|William Ashburner by Alex Service |
William Ashburner joined the Saints in the early years after the First World War as a right centre threequarter. He played two seasons at Knowsley Road, although he switched to the left flank in the 1921-22 campaign. The son of a miner, he came from Haverigg, Millom and in his early teenage years  was involved in a dramatic situation when he and the group of lads he was with got into difficulties whilst swimming in the Irish Sea off Millom beach. There were four in the group. William, although exhausted himself, managed to help two of the others to safety. One boy, unfortunately, drowned. As a result of his actions, he was awarded a certificate from the Royal Humane Society for his undoubted courage. To our knowledge, one other Saint, Matt Creevey, was also presented with a similar award, as was Bill Mulvanney of the Recs, although they were well into adulthood.
William was one of three players who had a First Team trial with St. Helens in the game against Hunslet in January 1921 at Knowsley Road. There were three trialists: one named McLachlan, on the wing, the next was called Johnson, a centre and finally Donaldson, who played at stand-off half.

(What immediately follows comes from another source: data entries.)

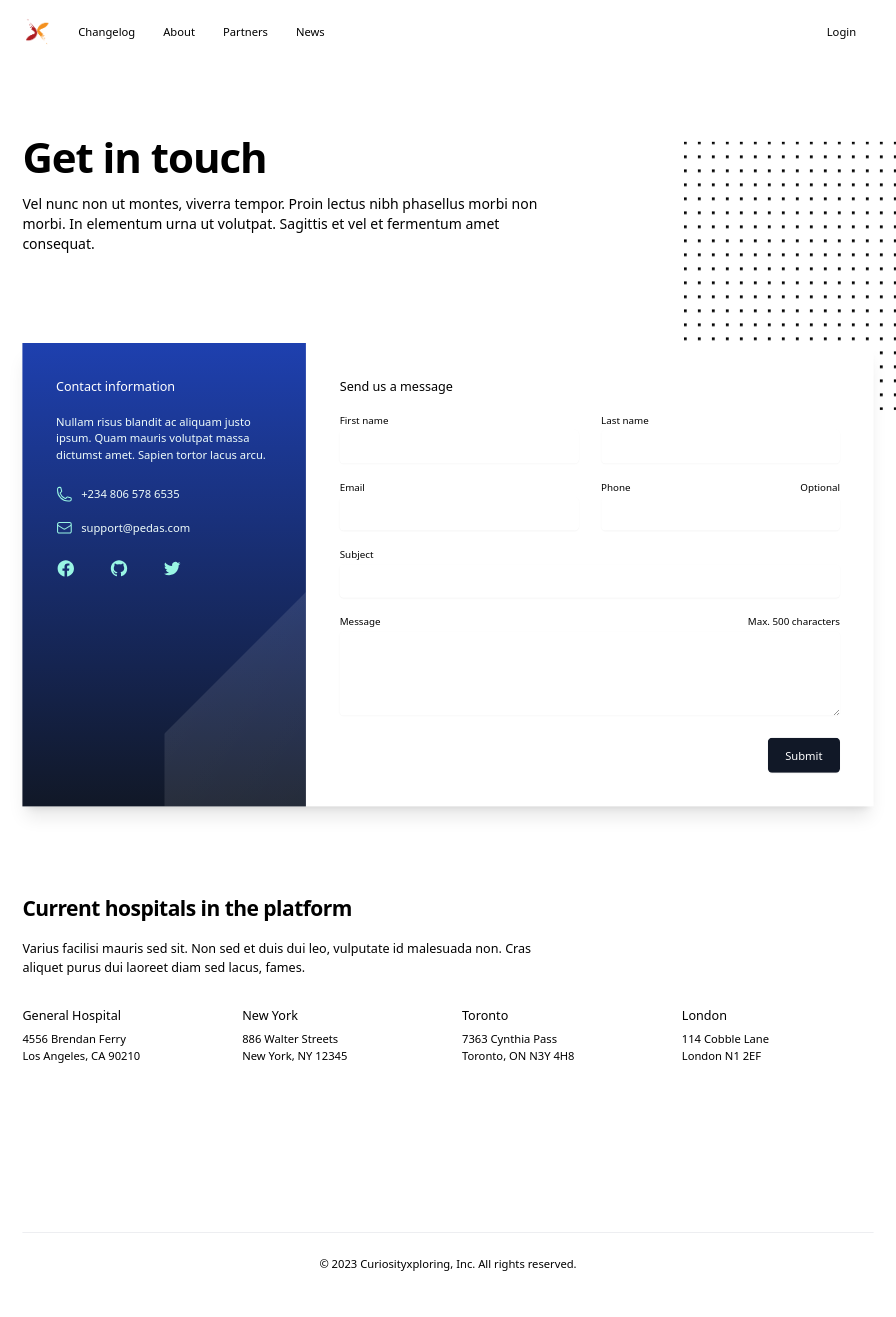
Repository: VinceBrun/medical-web3-app
Page: /contactus
An editor plug-in stored every save of this project. The page is shown before and after the next save, followed by the edit.
The browser window is 1280 px wide. The pictures show the whole page, at 70% of full size.
The project was rebuilt for these pictures with package versions that can differ from the ones it lists, and the page was loaded fresh each time. The framework's server and built-in components were replaced by stand-ins that run in the browser. Also part of the build but not shown: next.config.js.

Above is the page before, as saved 2023-01-16 19:08:21.

After the next save:
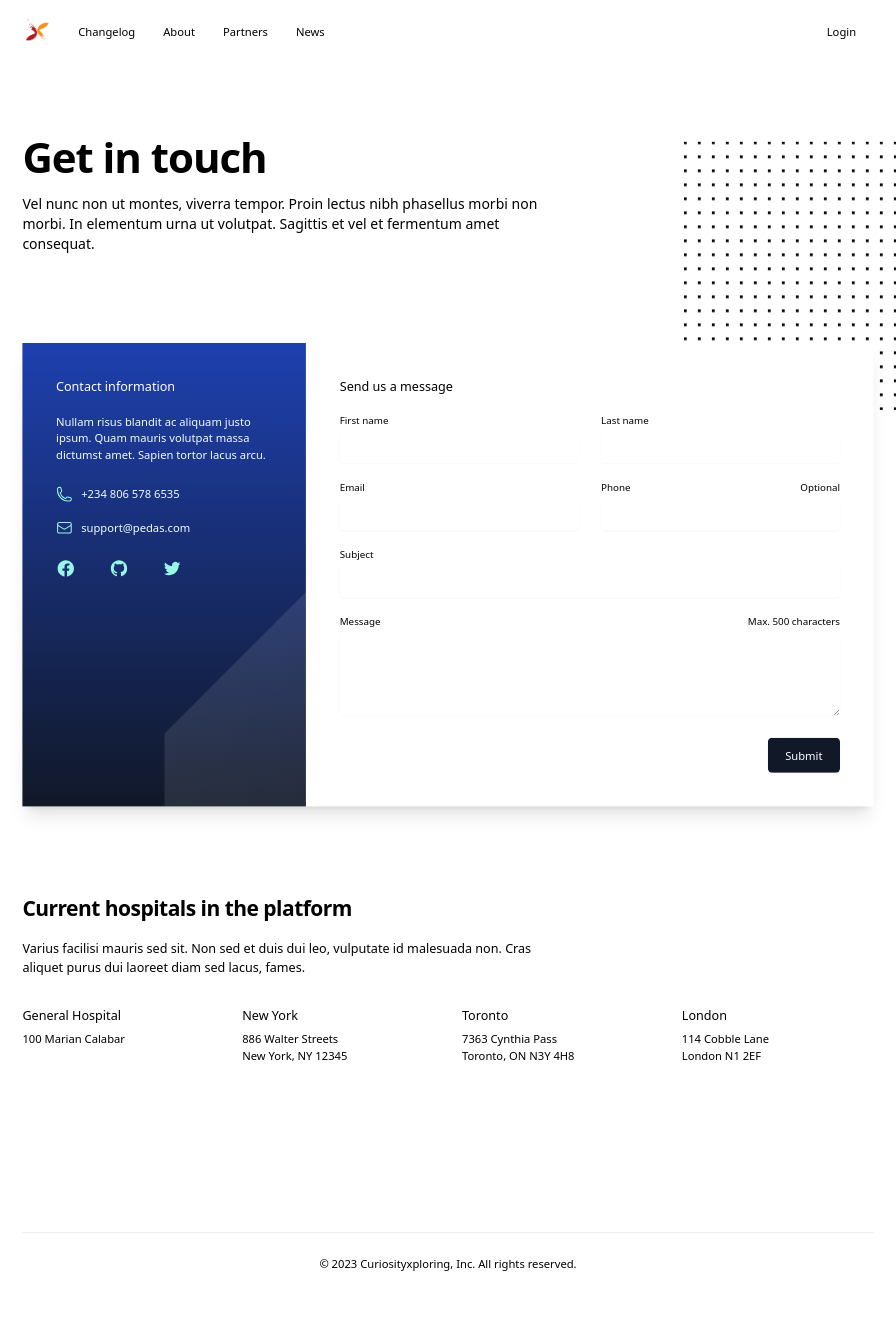
Saved 11 s later.
--- a/pages/contactus.js
+++ b/pages/contactus.js
@@ -18,7 +18,7 @@
   {
     id: 1,
     city: "General Hospital",
-    address: ["4556 Brendan Ferry", "Los Angeles, CA 90210"],
+    address: ["100 Marian Calabar"],
   },
   {
     id: 2,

McLachlan turned out to be a winger called Henry Burrows, aged 22. Johnson was Ashburner himself and duly became a Saint. No reference was made in the St. Helens Newspaper to the half-back, who was not signed on. Ashburner and Burrows, according to the paper came from a well-known Midlands team. Given his calling as a schoolmaster, it could well have been a teacher training establishment of some sort, but that is pure speculation.
William Ashburner’s address is given as Oxford Street, St. Helens in the Rugby League Registers of the time, which was a Saints club house for players to live in who signed from a relatively large distance away, such as Wales. William played for his native Cumberland while at St. Helens. By the start of the 1923-24 season, he was involved in a transfer deal which saw him go to Wigan Highfield, with Welsh flying wingman Charles Pitman coming to Knowsley Road. William won further county honours at the Wigan club.
In terms of the town and the Saints, however, there was more to come from William. By January 1937, William had been a member of the St. Helens Committee and was appointed Secretary of the club in succession to Mr. A. Robinson, the late Secretary-Manager of the club. An article in the St. Helens Newspaper tells us that: "Mr. Ashburner it will be remembered occupied the post of Secretary for a short period before resigning in the position and is the Headmaster of a Huyton school. He is a well-known figure in the Volunteers. Last season he made rugby league history when he organised and conducted a tour of France with a party of St. Helens schoolboys." Apparently when he organised the French Schoolboy tour, he was at Knowsley Road Boys School. William, who married Edith Beddow, from Blackpool in 1931, passed away in Liverpool, on 2nd July 1954.
The SHS would like to thank Mike Latham for his information and details of Ashburner’s bravery can be found in the Yorkshire Post 12-10-1910.